++++ Extracted records ++++

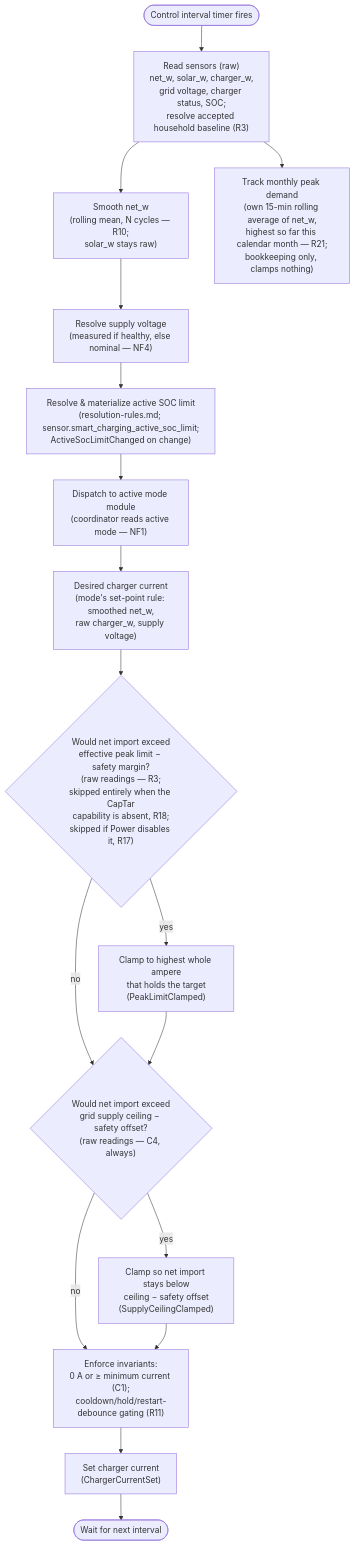
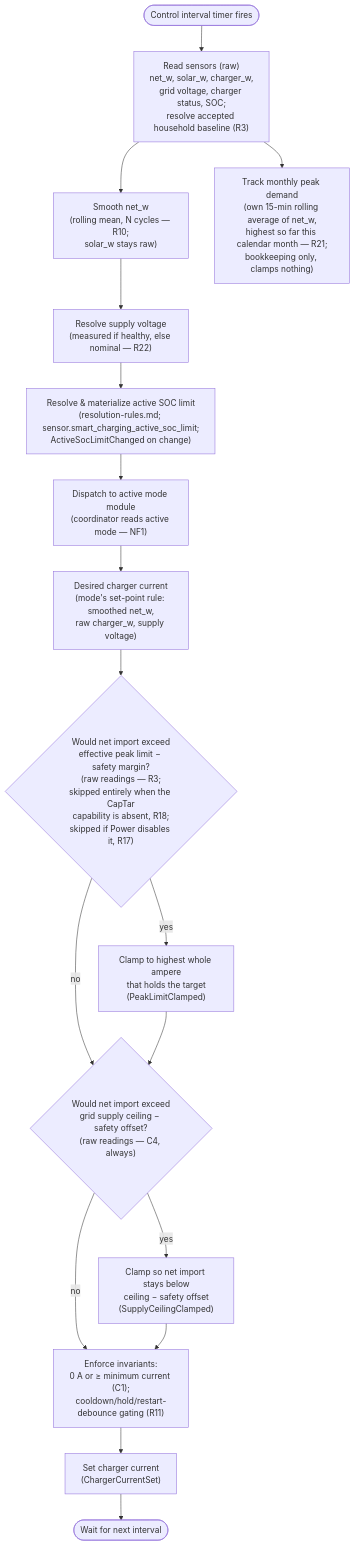
Before and after one commit to kristofdegrave/homeassistant-smart-charging: the diagram in docs/analysis/control-cycle.md, drawn with Mermaid. The commit also changed other lines of this file and 8 other files, not shown here.

````diff
--- a/docs/analysis/control-cycle.md
+++ b/docs/analysis/control-cycle.md
@@ -69,19 +69,19 @@
 ```mermaid
 flowchart TD
     Timer(["Control interval timer fires"]) --> Read["Read sensors (raw)<br/>net_w, solar_w, charger_w,<br/>grid voltage, charger status, SOC;<br/>resolve accepted household baseline (R3)"]
     Read --> Smooth["Smooth net_w<br/>(rolling mean, N cycles — R10;<br/>solar_w stays raw)"]
     Read --> PeakTrack["Track monthly peak demand<br/>(own 15-min rolling average of net_w,<br/>highest so far this calendar month — R21;<br/>bookkeeping only, clamps nothing)"]
-    Smooth --> Volt["Resolve supply voltage<br/>(measured if healthy, else nominal — NF4)"]
+    Smooth --> Volt["Resolve supply voltage<br/>(measured if healthy, else nominal — R22)"]
     Volt --> SocLimit["Resolve & materialize active SOC limit<br/>(resolution-rules.md; sensor.smart_charging_active_soc_limit;<br/>ActiveSocLimitChanged on change)"]
     SocLimit --> Dispatch["Dispatch to active mode module<br/>(coordinator reads active mode — NF1)"]
     Dispatch --> Desired["Desired charger current<br/>(mode's set-point rule: smoothed net_w,<br/>raw charger_w, supply voltage)"]
     Desired --> Peak{"Would net import exceed<br/>effective peak limit − safety margin?<br/>(raw readings — R3;<br/>skipped entirely when the CapTar<br/>capability is absent, R18;<br/>skipped if Power disables it, R17)"}
     Peak -->|yes| Clamp["Clamp to highest whole ampere<br/>that holds the target<br/>(PeakLimitClamped)"]
     Peak -->|no| Ceiling
     Clamp --> Ceiling{"Would net import exceed<br/>grid supply ceiling − safety offset?<br/>(raw readings — C4, always)"}
     Ceiling -->|yes| CeilingClamp["Clamp so net import stays below<br/>ceiling − safety offset<br/>(SupplyCeilingClamped)"]
     Ceiling -->|no| Invariant
     CeilingClamp --> Invariant["Enforce invariants:<br/>0 A or ≥ minimum current (C1);<br/>cooldown/hold/restart-debounce gating (R11)"]
     Invariant --> Set["Set charger current<br/>(ChargerCurrentSet)"]
     Set --> Wait(["Wait for next interval"])
 ```
````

++++

Exact copies of the line with "Ceiling -->|no| Invariant" and of every later line in the entries make up the whole answer.

**Reply to the exercise:**
     Ceiling -->|no| Invariant
     CeilingClamp --> Invariant["Enforce invariants:<br/>0 A or ≥ minimum current (C1);<br/>cooldown/hold/restart-debounce gating (R11)"]
     Invariant --> Set["Set charger current<br/>(ChargerCurrentSet)"]
     Set --> Wait(["Wait for next interval"])
 ```
````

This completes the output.